Tell us a little about your background and how that influences you as an artist.
I was born in Taiwan and grew up in Bangkok, Thailand, where I studied at an international school. Later, I went to London for my undergraduate studies, and then to the United States for an MFA at Yale School of Art. My nomadic background has shaped the way I look at the world; drifting between various cultures and traditions, a kind of touristic outsider undefined by any particular identity. As a result, cultural hybridity has been the subject of my work. I decided to stay in New York after my studies; the city serves as new ground for me to search for more conflicting inspirations.
The concept of the “artist studio” has a broad range of meanings, especially in contemporary practice. The idea of the artist toiling away alone in a room may not necessarily reflect what many artists do from day to day anymore. Describe your studio practice and how it differs from (or is the same as) traditional notions of “being in the studio.”
My studio practice is definitely closer to the traditional notion of being in a studio. However, it doesn’t necessary mean working in absolute solitude. I’m used to working with music and TV running in the background, or working while talking with family and friends on a hands free phone.
What unique roles do you see yourself as the artist playing that you may not have envisioned yourself in when you first started making art?
I think most of us romanticize about the role of the artist as a person that can simply lock themselves in the studio and paint. On the contrary, a contemporary artist has a lot of different shoes to fill. He or she needs to be an all-rounder. It’s not merely about being creative, but you have to know how to clearly articulate about your work; how to build, pack, protect and ship your pieces; how to fund and write proposals; and even how to self-promote. There are always new challenges in or outside of the studio.
When do you find is the best time of day to make art? Do you have time set aside every day, every week or do you just work whenever you can?
My parents nicknamed me the night owl ever since I was a kid. I like to take my mornings slow to respond to emails and run other errands, so I can dedicate my afternoons and evenings uninterrupted to paint. I feel like my most productive hours are from 9pm-2am. I work 7 days a week with the occasional luxury of gallery/museum hopping once a month.
How has your work changed in the last five years? How is it the same?
Even though I am still pursuing the same narrative driven subjects, there has been a shift in the origins of the stories. I am currently working on a series of work inspired by Moby Dick. In additional, the way I approach the canvas has been much looser and expressive, with brighter color and wider spectrums. I am still constantly seeking for a broader range of cultural indexes from all different sources.
Are there people such as family, friends, writers, philosophers or even pop icons that have had an impact on the work you do?
The obvious would be literary writers of classical literature, old legends and mythologies, and of course, my parents for being such wonderful advocates of Chinese and Aesop’s fables.

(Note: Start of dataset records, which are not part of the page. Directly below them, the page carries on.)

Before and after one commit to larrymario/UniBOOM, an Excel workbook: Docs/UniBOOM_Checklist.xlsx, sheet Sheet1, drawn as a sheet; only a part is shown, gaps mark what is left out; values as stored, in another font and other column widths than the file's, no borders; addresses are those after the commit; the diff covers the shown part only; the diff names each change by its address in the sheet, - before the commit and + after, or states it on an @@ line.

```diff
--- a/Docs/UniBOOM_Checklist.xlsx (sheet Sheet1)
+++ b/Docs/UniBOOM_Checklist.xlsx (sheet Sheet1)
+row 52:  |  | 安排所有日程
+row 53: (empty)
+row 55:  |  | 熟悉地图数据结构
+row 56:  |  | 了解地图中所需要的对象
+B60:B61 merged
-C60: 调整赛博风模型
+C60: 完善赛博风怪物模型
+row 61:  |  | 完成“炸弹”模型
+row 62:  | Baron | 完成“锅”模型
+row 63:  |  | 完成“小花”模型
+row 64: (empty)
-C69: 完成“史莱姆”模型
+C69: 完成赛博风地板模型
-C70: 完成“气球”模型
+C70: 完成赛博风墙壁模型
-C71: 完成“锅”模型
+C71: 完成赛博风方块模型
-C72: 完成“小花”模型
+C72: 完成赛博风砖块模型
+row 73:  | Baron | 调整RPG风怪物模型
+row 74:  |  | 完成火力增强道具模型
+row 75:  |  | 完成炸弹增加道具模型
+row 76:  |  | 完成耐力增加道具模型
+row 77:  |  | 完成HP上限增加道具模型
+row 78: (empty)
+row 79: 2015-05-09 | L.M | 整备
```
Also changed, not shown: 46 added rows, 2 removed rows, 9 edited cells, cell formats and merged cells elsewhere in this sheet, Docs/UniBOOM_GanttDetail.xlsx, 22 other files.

Others includes philosopher Zhuangzi and jazz musician Charles Mingus.
As for influences from other artists, I am especially attached to figurative painters who combine mysticism with everyday experience, artists who challenge visual complexity and, at the same time, respond to political and social conditions of their time. These artists include old masters such as Hieronymus Bosch and Hogarth; German Expressionists such as Max Beckmann, George Grosz, and Otto Dix; as well as contemporary artists like Paula Rego, Neo Rauch, Nancy Spero, Yun-Fei Ji, Daniel Richter and Raymond Pettibon. In addition to Western art, I am fascinated with perspectives and compositions found in traditional Chinese ink paintings, much of which documents travel.

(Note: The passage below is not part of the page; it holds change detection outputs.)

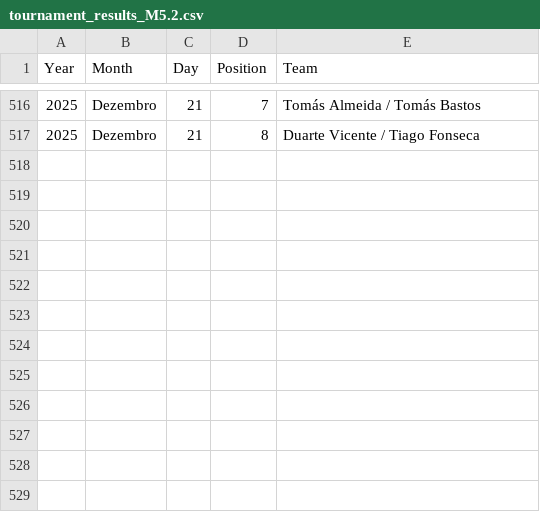
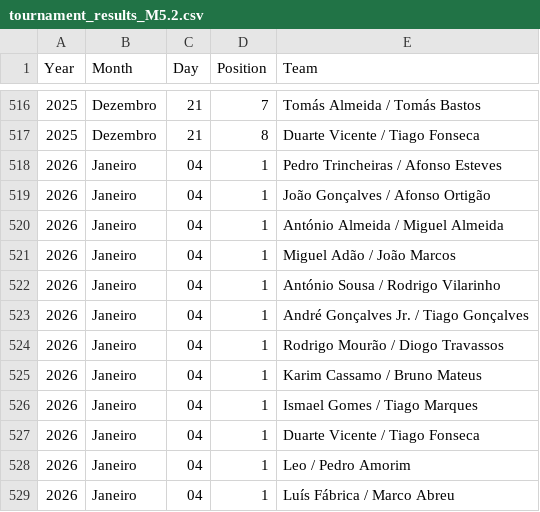
Before and after one commit to pmprcunha/Padel4All, a CSV file: tournament_results_M5.2.csv, drawn as a sheet; only a part is shown, gaps mark what is left out.

```diff
--- a/tournament_results_M5.2.csv
+++ b/tournament_results_M5.2.csv
@@ -517 +517,13 @@ Year,Month,Day,Position,Team
 2025,Dezembro,21,8,Duarte Vicente / Tiago Fonseca
+2026,Janeiro,04,1,Pedro Trincheiras / Afonso Esteves
+2026,Janeiro,04,1,João Gonçalves / Afonso Ortigão
+2026,Janeiro,04,1,António Almeida / Miguel Almeida
+2026,Janeiro,04,1,Miguel Adão / João Marcos
+2026,Janeiro,04,1,António Sousa / Rodrigo Vilarinho
+2026,Janeiro,04,1,André Gonçalves Jr. / Tiago Gonçalves
+2026,Janeiro,04,1,Rodrigo Mourão / Diogo Travassos
+2026,Janeiro,04,1,Karim Cassamo / Bruno Mateus
+2026,Janeiro,04,1,Ismael Gomes / Tiago Marques
+2026,Janeiro,04,1,Duarte Vicente / Tiago Fonseca
+2026,Janeiro,04,1,Leo / Pedro Amorim
+2026,Janeiro,04,1,Luís Fábrica / Marco Abreu
```
Also changed, not shown: tournament_results_F5.2.csv, 1 other file.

If you had an occupation outside of being an artist, what would that be and why?
My great-grandfather was a Taiwanese glove puppeteer. The combination of decorative art, storytelling, intricate hand acrobatic performance, as well as recent introductions of laser lighting and pop music, makes them so intriguingly challenging. I would love to tackle this art form, but it would take a lifetime to master.
Born in Taiwan and grew up in Thailand, UK, Vienna and the USA, Eleen Lin holds an MFA in Painting from Yale University School of Art, a BA from Slade School of Fine Art, UK. Her work has been exhibited in Guangdong Museum of Art, China; Queens Museum of Art, NY; Gwangju Museum of Art, Korea; and galleries throughout Austria, Thailand, Taiwan, United Kingdom and the United States. Lin has been awarded with Elizabeth Canfield Hicks Award, Sanyu Scholarships, and has participated with NYFA Immigrant Artist Projects as well as the AIM program from the Bronx Museum of Art.
All images copyright of the artist and used with their permission.